Christmas pudding: ‘A Christmas Carol’

Charles Dickens’s seasonal favourite isn’t short on mouth-watering grub, but the choice dish is the simply splendid pud at the Cratchits’ feast. In the words of the author “a speckled cannon-ball, so hard and firm, blazing in half-a-quartern of ignited brandy, and bedight with Christmas holly stuck into the top”. God bless us, every one ….

Cherry Pie: ‘Twin Peaks’

Amid all the weirdness of David Lynch’s macabre smalltown soap, what keeps FBI Agent Cooper, and by extension, us, grounded is the thought of a slice of the Double R Diner’s speciality, Norma’s cherry pie. It’s so good he orders three portions at once, while at one point his boss, played by Lynch himself, bellows: “I PLAN ON WRITING AN EPIC POEM ABOUT THIS GORGEOUS PIE.”

‘Pommes et Oranges’: Paul Cézanne

The healthy option. Fruit has obviously long been a staple of the still life, but few painters have imbued it with such solid yet lusciously glowing properties as the French artist. This work is part of a series of six paintings all featuring the same dishes, jug and vivid fruits – good enough to bite.


Macaroons: ‘Marie Antoinette’

The most famous sweet treat in all of culture must be the reverie-prompting madeleines in Proust’s Remembrance of Things Past. But frankly, when it comes to French fancies, we’d rather follow Sofia Coppola and let them – okay us – eat macaroons! Her biopic of the doomed queen featured lavish plates of the things; provided by experts Ladurée, they sweetly summed up their anti-heroine’s pastel-hued indulgence.

Chocolates selection: the Beatles’ ‘Savoy Truffle’

This track may have been written by George Harrison as a warning to chocoholic pal Eric Clapton but its list of flavours, taken from the lid of a box of Mackintosh’s Good News chocolates, is nevertheless highly tempting. Anyone for a “cream tangerine”, a “Montelimar”, a “ginger sling” or a “coffee dessert”?

Wafer-thin mint: ‘The Meaning of Life’

Not even Heston could come up with a culinary invention quite as explosive as this deceptively tiny palate-cleanser from the Monty Python movie; it leaves obese restaurant customer  Mr Creosote splattered all over the walls. Our gut tells us this isn’t a wise after-dinner choice, but  actually we just want to know how it works.
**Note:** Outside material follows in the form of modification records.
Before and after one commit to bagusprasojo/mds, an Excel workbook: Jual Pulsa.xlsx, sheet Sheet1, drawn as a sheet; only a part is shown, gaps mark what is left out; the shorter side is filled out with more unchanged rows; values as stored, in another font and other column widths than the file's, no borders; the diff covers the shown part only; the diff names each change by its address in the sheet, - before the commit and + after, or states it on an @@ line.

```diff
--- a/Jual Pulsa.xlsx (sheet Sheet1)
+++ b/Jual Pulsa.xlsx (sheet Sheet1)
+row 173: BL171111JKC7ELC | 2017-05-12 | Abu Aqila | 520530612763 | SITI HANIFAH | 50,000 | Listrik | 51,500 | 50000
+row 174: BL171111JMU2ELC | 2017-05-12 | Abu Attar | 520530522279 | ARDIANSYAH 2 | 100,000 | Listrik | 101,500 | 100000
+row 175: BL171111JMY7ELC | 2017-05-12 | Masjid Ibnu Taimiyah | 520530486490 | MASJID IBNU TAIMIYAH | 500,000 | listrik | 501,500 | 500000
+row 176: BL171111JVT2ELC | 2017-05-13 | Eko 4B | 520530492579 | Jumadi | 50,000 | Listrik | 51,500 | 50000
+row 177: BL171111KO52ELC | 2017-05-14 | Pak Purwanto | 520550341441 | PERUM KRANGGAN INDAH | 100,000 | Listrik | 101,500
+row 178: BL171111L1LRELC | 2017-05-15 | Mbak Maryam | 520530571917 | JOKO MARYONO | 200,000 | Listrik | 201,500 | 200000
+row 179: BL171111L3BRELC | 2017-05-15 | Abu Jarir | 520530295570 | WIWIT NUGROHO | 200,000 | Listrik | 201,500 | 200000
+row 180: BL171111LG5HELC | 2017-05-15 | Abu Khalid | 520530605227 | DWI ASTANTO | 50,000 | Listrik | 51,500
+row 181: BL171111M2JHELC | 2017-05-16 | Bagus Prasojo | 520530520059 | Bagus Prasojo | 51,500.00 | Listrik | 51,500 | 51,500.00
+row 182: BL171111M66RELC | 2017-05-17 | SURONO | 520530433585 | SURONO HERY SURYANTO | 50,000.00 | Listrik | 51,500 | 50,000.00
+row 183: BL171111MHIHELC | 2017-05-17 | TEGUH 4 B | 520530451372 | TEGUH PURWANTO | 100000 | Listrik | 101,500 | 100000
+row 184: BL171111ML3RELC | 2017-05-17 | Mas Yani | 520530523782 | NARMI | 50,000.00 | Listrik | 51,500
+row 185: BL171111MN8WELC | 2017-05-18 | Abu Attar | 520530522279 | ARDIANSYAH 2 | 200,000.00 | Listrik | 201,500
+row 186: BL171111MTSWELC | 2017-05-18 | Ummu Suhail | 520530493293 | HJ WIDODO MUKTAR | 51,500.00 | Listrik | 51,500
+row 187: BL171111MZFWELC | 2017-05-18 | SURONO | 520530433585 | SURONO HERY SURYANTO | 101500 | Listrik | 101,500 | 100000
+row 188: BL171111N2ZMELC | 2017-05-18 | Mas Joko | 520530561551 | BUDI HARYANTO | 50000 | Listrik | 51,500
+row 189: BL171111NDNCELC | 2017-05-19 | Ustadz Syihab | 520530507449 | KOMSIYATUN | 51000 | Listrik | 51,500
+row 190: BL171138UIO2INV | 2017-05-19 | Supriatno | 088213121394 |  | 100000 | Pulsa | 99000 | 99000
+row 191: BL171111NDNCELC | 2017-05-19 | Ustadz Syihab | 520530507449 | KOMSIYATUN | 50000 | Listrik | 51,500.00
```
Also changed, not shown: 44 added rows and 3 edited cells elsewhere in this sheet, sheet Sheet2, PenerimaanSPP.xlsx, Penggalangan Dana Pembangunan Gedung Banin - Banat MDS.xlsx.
‘Gastronauts’ is at the Royal Court, London SW1 (020 7565 5000, from Thursday to 21 Dec